How cartoonish forms illustrate dark themes in this work
The panels in this three-part painting, or triptych, by Philip Guston are painted in the loose, vigorous, often cartoon-like manner typical of Guston’s work from the late 1960s until his death in 1980. Like his other work from this period, it’s also filled with veiled autobiographical references and cryptic social commentary. From left to right, Guston titled these canvases Red Sea, The Swell, and Blue Light. His images of shoes, deep red water, and a blank-faced figure may appear playful at first glance, but the scenes all begin to seem less whimsical when considered more carefully.
In the left-hand panel, several legs break the surface of a deep red sea, and a few rays of light penetrate the darkness of the sky. In the center panel, a figure is visible floating above the surface of the water along with a shoe and a number of other indecipherable shapes. Something that might be a light switch or a string connected to a window shade hangs just above the surface of the swelling water. In the final panel, a chaotic pile of legs and the soles of shoes float alongside the head, the sun breaks the sky, and a bit of “blue light” comes into view.

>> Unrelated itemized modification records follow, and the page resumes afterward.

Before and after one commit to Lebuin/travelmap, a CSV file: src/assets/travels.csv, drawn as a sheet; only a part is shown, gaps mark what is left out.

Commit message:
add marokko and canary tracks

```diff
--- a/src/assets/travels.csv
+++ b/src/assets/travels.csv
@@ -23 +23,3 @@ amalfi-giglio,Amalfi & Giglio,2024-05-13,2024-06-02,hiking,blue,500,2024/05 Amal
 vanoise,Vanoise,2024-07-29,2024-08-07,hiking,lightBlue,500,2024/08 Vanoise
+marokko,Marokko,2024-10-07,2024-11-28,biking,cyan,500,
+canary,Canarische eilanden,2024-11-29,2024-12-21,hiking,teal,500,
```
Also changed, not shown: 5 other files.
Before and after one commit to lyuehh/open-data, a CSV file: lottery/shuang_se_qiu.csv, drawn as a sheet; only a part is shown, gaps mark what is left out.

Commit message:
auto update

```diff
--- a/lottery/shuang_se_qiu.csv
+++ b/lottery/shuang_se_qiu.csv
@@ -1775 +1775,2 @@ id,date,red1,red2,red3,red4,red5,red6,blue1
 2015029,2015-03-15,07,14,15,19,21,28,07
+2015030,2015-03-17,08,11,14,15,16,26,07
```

The red water covers much of the canvas, and on the lower right we can see a pair of stretcher bars—surely an autobiographical allusion to art making and the artist himself, but whether they are rising with the tide, simply floating on the surface, or being swept away in a flood is left provocatively uncertain.

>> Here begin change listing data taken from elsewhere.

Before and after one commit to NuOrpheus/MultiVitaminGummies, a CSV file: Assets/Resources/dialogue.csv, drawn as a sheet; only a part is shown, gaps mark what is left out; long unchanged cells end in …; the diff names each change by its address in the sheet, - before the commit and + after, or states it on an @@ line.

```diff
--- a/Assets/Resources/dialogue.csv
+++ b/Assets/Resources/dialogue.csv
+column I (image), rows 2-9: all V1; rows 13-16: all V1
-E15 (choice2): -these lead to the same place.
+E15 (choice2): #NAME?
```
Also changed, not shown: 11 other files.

When these paintings were first exhibited in New York, he carefully arranged them in this order after trying out a number of combinations. Deliverance, drowning, desperate survival, or a mixture of each may be at play here, but it’s up to each viewer to decide.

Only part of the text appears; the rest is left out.